The first author’s name should be reversed, with a comma being placed after the last name and a period after the first name (or any middle name). If the article was published online, you may choose to include the web address of the page, but only when the reader needs the URL to access the page or otherwise required by your professor. For an article written by two or more authors, list them in order as they appear in the newspaper. Users are more likely to find an article now by searching titles or author names. “Steelers win Super Bowl XLIII.” Pittsburgh Post-Gazette 2 Feb. Otherwise, separate the section name from the page numbers by placing a comma after the date (or edition, if available), including the abbreviation “sec.” and then section name, and following it with a colon and the page number(s). “Steelers win Super Bowl XLIII.” Pittsburgh Post-Gazette 2 Feb.

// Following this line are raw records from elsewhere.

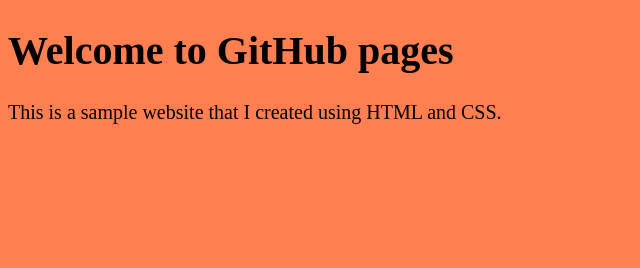
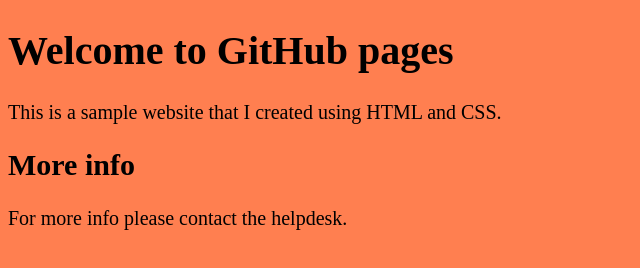
Before and after one commit to raunaq-ranjan/pages-demo, a plain HTML site: page index.html in a window 1280 px wide. Shown: the whole page, without its empty margins (0-640 px from the left). Drawn offline with Linux system fonts and the light colour scheme.

Commit message:
Update index.html

```diff
--- a/index.html
+++ b/index.html
@@ -9,5 +9,8 @@
 <body>
     <h1>Welcome to GitHub pages</h1>
     <p>This is a sample website that I created using HTML and CSS.</p>
+
+    <h2>More info</h2>
+    <p>For more info please contact the helpdesk.</p>
 </body>
 </html>
```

About This Collection: Read history as it was happening in more than 3 million pages from over 200 different newspapers across the US, U. The full-text index and Advanced Image Viewer deliver highlighted search hits on every page.
You will find many marriages, deaths, obits and happenings in these articles which are not found elsewhere.
These are extracted from 1890 through 1930's newspapers in hopes it will help genealogists find people in Texas during that time when there was not a census available.
These are valuable genealogy materials as they contain marriage and death notices from the entire state of Texas. They contain places, events and people across the state of Texas.
The extracts contained here are from the year 1893.
Cite all inclusive page numbers – if the article spans pages that are not consecutive, cite only the first page, followed by a plus sign. “Steelers win Super Bowl XLIII.” Pittsburgh Post-Gazette 2 Feb. For an article found in a database, cite it the same way you would an article published online: cite the medium as “Web” and place the database name in the same location as the website name.